Day 5 – Jaipur to Agra
Today was the first big driving day and therefore our first real experience of Indian roads. They can only really be described as slightly mental. Well, really mental actually. Although that’s coming from a European perspective where we are used to more discipline. The rules of the road here (if there are any) appear to be mere guidelines at best, to be followed only when convenient. A few of our experiences from today’s trip:
• If there is a barrier between lanes in a dual carriageway, it seems acceptable to go the wrong way until there is a way of crossing to get into the correct lane. The first time we experienced this, we were in the same outside lane as a truck coming the other (wrong) way at speed. There was a collective intake of breath from everyone as the apparent game of chicken drew to a conclusion, but our driver sensibly decided to swerve at the last minute. Fortunately the truck didn't swerve the same way. What fun. However, you soon get used to it and by the third or fourth time this happened, I was feeling quite blasé. Our driver was quite old and wrinkly, so he obviously had well honed survival instincts.
• It soon became apparent that wing mirrors are an inconvenience to be avoided. After all, they make your vehicle wider, meaning that you cannot get through those seemingly impossibly narrow gaps. And, who needs them when anyone coming up behind you will inevitably blare their horn to let you now they are there? Virtually every vehicle we saw had mirrors that were either folded in, or had been knocked off (deliberately or otherwise, I cannot say).

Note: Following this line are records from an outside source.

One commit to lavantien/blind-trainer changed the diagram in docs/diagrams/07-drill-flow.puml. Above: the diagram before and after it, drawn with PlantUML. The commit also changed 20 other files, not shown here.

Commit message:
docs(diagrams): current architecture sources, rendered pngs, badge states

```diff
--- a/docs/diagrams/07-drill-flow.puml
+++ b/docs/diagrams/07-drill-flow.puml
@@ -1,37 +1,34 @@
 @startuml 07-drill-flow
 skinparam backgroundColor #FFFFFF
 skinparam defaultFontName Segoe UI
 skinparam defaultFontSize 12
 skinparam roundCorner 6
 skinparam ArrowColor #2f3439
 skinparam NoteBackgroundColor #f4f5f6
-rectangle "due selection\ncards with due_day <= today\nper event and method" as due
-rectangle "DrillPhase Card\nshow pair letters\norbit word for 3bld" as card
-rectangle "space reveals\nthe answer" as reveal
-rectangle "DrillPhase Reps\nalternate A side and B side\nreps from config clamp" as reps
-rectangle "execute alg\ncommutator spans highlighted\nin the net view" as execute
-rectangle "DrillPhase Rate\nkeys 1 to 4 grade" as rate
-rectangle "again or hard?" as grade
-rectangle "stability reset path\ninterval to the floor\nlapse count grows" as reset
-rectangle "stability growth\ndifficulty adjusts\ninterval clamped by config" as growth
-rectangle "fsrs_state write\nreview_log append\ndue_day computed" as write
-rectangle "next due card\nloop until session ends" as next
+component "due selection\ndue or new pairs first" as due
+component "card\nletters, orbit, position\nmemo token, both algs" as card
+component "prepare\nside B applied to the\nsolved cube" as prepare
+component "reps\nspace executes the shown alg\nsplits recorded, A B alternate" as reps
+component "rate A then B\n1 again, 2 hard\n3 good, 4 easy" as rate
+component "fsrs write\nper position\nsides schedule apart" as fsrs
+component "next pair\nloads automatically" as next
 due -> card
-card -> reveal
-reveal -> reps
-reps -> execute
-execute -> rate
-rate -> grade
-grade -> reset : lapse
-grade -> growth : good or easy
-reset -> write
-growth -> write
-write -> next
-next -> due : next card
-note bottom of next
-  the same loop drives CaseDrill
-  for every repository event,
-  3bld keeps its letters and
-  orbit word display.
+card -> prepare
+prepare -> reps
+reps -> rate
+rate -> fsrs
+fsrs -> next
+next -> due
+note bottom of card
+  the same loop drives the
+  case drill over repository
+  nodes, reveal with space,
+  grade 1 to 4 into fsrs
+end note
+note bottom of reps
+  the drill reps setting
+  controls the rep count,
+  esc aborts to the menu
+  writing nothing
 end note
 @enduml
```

• We passed a wedding party. This consisted of two open-backed trucks – one crammed with about fifty people in a range of wonderfully bright clothes and big smiles, but no apparent room to move, or even breathe. The second was full of all sorts of furniture, with a bloke sat on top holding it all in. This was the dowry being transported to the ceremony.
• Cows have right of way. In Hinduism, they are a holy animal, and it’s considered very bad form to hurt them. They seem to know this and so pay no attention to traffic whizzing by as its swerves round them. Elephants also have right of way. I don’t think that this is a religious thing – its more that they are very big and very slow and will always come off best.
Anyway, the point of the journey was to get to Agra, home of the Taj Mahal. It took about 7 or 8 hours in total but this included a couple of stops on the way. The first of these was at Keoladeo National Park, which is teeming with birdlife. We hired some bikes and spent a merry couple of hours pedalling around and looking at wildlife. The bikes were a little strange, with very low handlebars close to the seat so you end up sitting up dead straight with your arms at waist level. It took me a minute or two to get my balance but then all was well. We saw a plethora of brightly coloured birds as well as some antelope, and it was nice to stretch out legs and get a bit of exercise.
The second stop was at Fatehpur Sikri, which is an old fortified city that the capital of the Mughal empire in the late 16th century. However it was abandoned after only fifteen years as the water supply was dodgy. You’d think that’s the sort of thing you’d check out before spending 10 years building a city, but apparently a prophecy is far more important than mere water supply when deciding upon the location of a capital city. Anyway, it’s amazingly well preserved, and is now a World Heritage site. It has got incredibly detailed decoration on the walls, and the red sandstone makes it very photogenic in the afternoon sun.
Not much to report about dinner. I had my first (and thankfully only) dose of Delhi Belly, so didn’t eat anything. Becca had curry, which may not surprise you. We then had an early night in preparation for tomorrow’s early morning visit to the Taj Mahal.